[Before-and-after change data]
------------------------------------------------------------------------

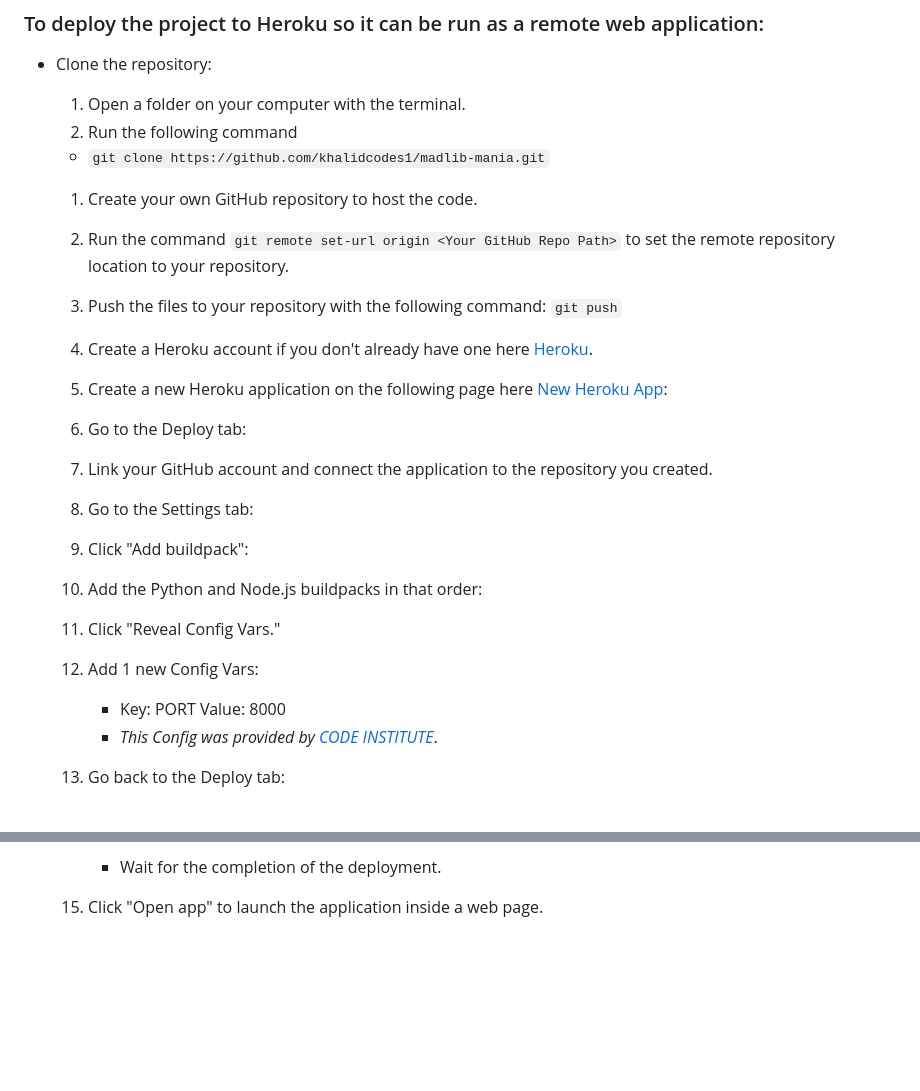
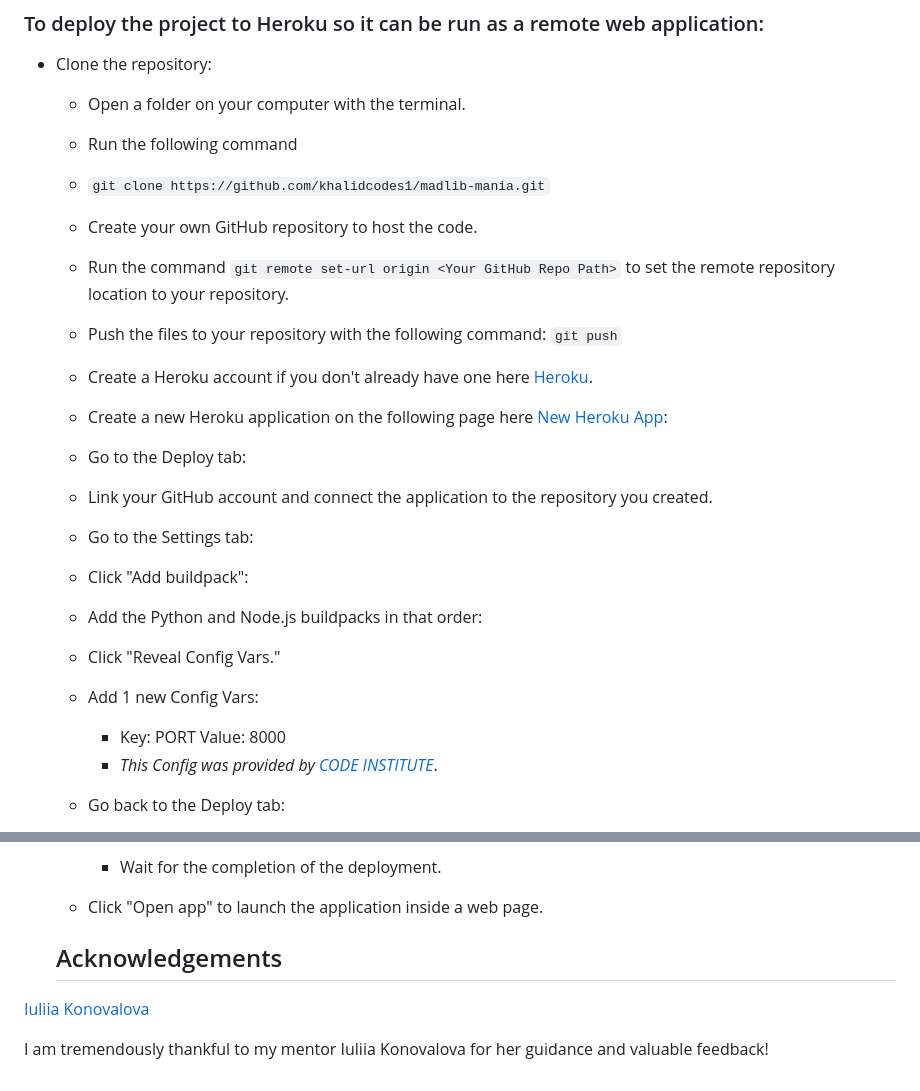
Before and after one commit to khalidcodes1/madlib-mania, a Markdown page: README.md, 2 parts joined by grey strips. GitHub-like rendering; blank space fills up the shorter version.

Commit message:
Add acknowledgement section to read me

```diff
--- a/README.md
+++ b/README.md
@@ -159,33 +159,33 @@ No errors were found:
 
 ### To deploy the project to Heroku so it can be run as a remote web application:
 - Clone the repository:
-  1. Open a folder on your computer with the terminal.
-  1. Run the following command
+  - Open a folder on your computer with the terminal.
+  - Run the following command
   - `git clone https://github.com/khalidcodes1/madlib-mania.git`
 
-  1. Create your own GitHub repository to host the code.
-  1. Run the command `git remote set-url origin <Your GitHub Repo Path>` to set the remote repository location to your repository.
+  - Create your own GitHub repository to host the code.
+  - Run the command `git remote set-url origin <Your GitHub Repo Path>` to set the remote repository location to your repository.
 
-  1. Push the files to your repository with the following command:
+  - Push the files to your repository with the following command:
   `git push`
-  1. Create a Heroku account if you don't already have one here [Heroku](https://dashboard.heroku.com).
-  1. Create a new Heroku application on the following page here [New Heroku App](https://dashboard.heroku.com/apps):
+  - Create a Heroku account if you don't already have one here [Heroku](https://dashboard.heroku.com).
+  - Create a new Heroku application on the following page here [New Heroku App](https://dashboard.heroku.com/apps):
 
-  1. Go to the Deploy tab:
+  - Go to the Deploy tab:
 
-  1. Link your GitHub account and connect the application to the repository you created.
+  - Link your GitHub account and connect the application to the repository you created.
 
-  1. Go to the Settings tab:
+  - Go to the Settings tab:
 
-  1. Click "Add buildpack":
+  - Click "Add buildpack":
 
-  1. Add the Python and Node.js buildpacks in that order:
+  - Add the Python and Node.js buildpacks in that order:
 
-  1. Click "Reveal Config Vars."
+  - Click "Reveal Config Vars."
 
-  1. Add 1 new Config Vars:
+  - Add 1 new Config Vars:
       - Key: PORT Value: 8000
       - *This Config was provided by [CODE INSTITUTE](https://codeinstitute.net/)*.
 
-  1. Go back to the Deploy tab:
+  - Go back to the Deploy tab:
 
@@ -195,4 +193,10 @@ No errors were found:
 
       - Wait for the completion of the deployment.
 
-  1. Click "Open app" to launch the application inside a web page.
+  - Click "Open app" to launch the application inside a web page.
+
+  ## Acknowledgements
+
+[Iuliia Konovalova](https://github.com/IuliiaKonovalova)
+
+I am tremendously thankful to my mentor Iuliia Konovalova for her guidance and valuable feedback!
```
Also changed, not shown: other parts of README.md (+1 -3 lines).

------------------------------------------------------------------------

TASK OBJECTIVE: What is needed is a word-for-word copy of the data above, free of any images.

ANSWER TO THE PROBLEM:
Before and after one commit to khalidcodes1/madlib-mania, a Markdown page: README.md, 2 parts joined by grey strips. GitHub-like rendering; blank space fills up the shorter version.

Commit message:
Add acknowledgement section to read me

```diff
--- a/README.md
+++ b/README.md
@@ -159,33 +159,33 @@ No errors were found:
 
 ### To deploy the project to Heroku so it can be run as a remote web application:
 - Clone the repository:
-  1. Open a folder on your computer with the terminal.
-  1. Run the following command
+  - Open a folder on your computer with the terminal.
+  - Run the following command
   - `git clone https://github.com/khalidcodes1/madlib-mania.git`
 
-  1. Create your own GitHub repository to host the code.
-  1. Run the command `git remote set-url origin <Your GitHub Repo Path>` to set the remote repository location to your repository.
+  - Create your own GitHub repository to host the code.
+  - Run the command `git remote set-url origin <Your GitHub Repo Path>` to set the remote repository location to your repository.
 
-  1. Push the files to your repository with the following command:
+  - Push the files to your repository with the following command:
   `git push`
-  1. Create a Heroku account if you don't already have one here [Heroku](https://dashboard.heroku.com).
-  1. Create a new Heroku application on the following page here [New Heroku App](https://dashboard.heroku.com/apps):
+  - Create a Heroku account if you don't already have one here [Heroku](https://dashboard.heroku.com).
+  - Create a new Heroku application on the following page here [New Heroku App](https://dashboard.heroku.com/apps):
 
-  1. Go to the Deploy tab:
+  - Go to the Deploy tab:
 
-  1. Link your GitHub account and connect the application to the repository you created.
+  - Link your GitHub account and connect the application to the repository you created.
 
-  1. Go to the Settings tab:
+  - Go to the Settings tab:
 
-  1. Click "Add buildpack":
+  - Click "Add buildpack":
 
-  1. Add the Python and Node.js buildpacks in that order:
+  - Add the Python and Node.js buildpacks in that order:
 
-  1. Click "Reveal Config Vars."
+  - Click "Reveal Config Vars."
 
-  1. Add 1 new Config Vars:
+  - Add 1 new Config Vars:
       - Key: PORT Value: 8000
       - *This Config was provided by [CODE INSTITUTE](https://codeinstitute.net/)*.
 
-  1. Go back to the Deploy tab:
+  - Go back to the Deploy tab:
 
@@ -195,4 +193,10 @@ No errors were found:
 
       - Wait for the completion of the deployment.
 
-  1. Click "Open app" to launch the application inside a web page.
+  - Click "Open app" to launch the application inside a web page.
+
+  ## Acknowledgements
+
+[Iuliia Konovalova](https://github.com/IuliiaKonovalova)
+
+I am tremendously thankful to my mentor Iuliia Konovalova for her guidance and valuable feedback!
```
Also changed, not shown: other parts of README.md (+1 -3 lines).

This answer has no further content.